"At once feisty and powerful, Carrie Shipersís poems help us remember secret warnings we learn as children: to love hard against violence, to take what we get, to escape when we can, to remember every detail for a brilliant imagination to unpack and revive: 'stories they lived without learning/what they meant.' At last we have a poet to teach us what she learned, that 'whatís broken matters less than how it heals.' To read Rescue Conditions is to experience the pure joy of recovering family identities—as heroes, outlaws, lovers, and tender citizens— through art."
Hilda Raz                   
Rescue Conditions Copyright 2008 by Carrie Shipers


Poet Bio:
Carrie Shipers
Sample Poems:
Rescue Conditions        Waiting for Spring, 1981        Job Description


Carrie Shipers
 
Carrie Shipers
Carrie Shipers is a doctoral candidate at the University of Nebraska-Lincoln where she teaches in the English department and works on the staff of Prairie Schooner.
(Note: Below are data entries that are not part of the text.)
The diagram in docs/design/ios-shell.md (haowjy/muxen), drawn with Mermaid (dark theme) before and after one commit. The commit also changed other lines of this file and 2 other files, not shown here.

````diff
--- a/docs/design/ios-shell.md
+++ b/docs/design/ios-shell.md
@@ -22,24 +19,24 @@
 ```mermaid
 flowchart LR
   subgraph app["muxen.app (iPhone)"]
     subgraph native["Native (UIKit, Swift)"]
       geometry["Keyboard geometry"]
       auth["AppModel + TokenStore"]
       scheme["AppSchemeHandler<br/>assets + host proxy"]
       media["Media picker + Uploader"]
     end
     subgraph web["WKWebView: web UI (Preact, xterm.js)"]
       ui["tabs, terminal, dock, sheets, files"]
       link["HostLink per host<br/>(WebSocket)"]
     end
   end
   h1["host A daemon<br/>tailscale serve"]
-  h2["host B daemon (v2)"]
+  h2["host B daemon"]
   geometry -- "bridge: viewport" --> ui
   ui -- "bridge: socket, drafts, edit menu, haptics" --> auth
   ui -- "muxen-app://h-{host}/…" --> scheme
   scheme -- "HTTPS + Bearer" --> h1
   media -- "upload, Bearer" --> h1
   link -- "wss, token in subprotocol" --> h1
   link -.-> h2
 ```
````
Her first chapbook, Ghost-Writing, was published by Pudding House in 2007. Her poems have appeared in Crab Orchard Review, Haydenís Ferry Review, and Mid-American Review among other literary journals and magazines.
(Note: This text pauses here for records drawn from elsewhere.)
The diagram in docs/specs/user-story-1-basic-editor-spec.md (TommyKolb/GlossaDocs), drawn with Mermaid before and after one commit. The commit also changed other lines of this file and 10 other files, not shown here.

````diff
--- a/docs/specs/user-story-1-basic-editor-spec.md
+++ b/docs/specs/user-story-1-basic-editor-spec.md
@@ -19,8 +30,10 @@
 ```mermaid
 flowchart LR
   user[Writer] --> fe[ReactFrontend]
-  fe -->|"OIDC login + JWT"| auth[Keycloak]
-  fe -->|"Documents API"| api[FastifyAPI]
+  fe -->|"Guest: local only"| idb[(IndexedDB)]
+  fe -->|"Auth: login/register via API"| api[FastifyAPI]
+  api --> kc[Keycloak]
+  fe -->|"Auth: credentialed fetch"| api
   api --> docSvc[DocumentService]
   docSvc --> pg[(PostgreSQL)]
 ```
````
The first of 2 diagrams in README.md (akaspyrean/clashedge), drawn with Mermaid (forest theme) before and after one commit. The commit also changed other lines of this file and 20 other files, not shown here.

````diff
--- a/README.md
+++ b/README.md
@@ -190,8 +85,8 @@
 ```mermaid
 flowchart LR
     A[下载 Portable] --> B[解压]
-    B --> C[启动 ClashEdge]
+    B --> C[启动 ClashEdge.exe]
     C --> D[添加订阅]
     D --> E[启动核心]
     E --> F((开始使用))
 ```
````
Poetry

Rescue Conditions

Like fairy tales, my motherís stories were meant
to order the world: Once, there was a fourteen-year-
old girl, a windshield, a barbed wire fence.
Once, there was a man your father knew,
a gravel road, a cargo rack, a passenger
pinned like a frog.


                                    I used to imagine myself
victim of more benign emergencies:
a fainting spell at school; a car accident
with no injuries except one long, dramatic cut
that wouldnít scar; my head hitting the gym floor
so hard no one would let me move. I wanted
to be rescued from what wasnít my fault,
the stretcher and straps a glass coffin to bear away
my blameless body. Instead, I was bitten
by a poisonous spider. I broke my ankle,
caught bronchitis, was dehydrated by the flu.
I lived by the rules my mother made:
Wear your seatbelt. Stay away from guns.
Donít drink or take rides from people who do.
Lie to me and youíll be sorry.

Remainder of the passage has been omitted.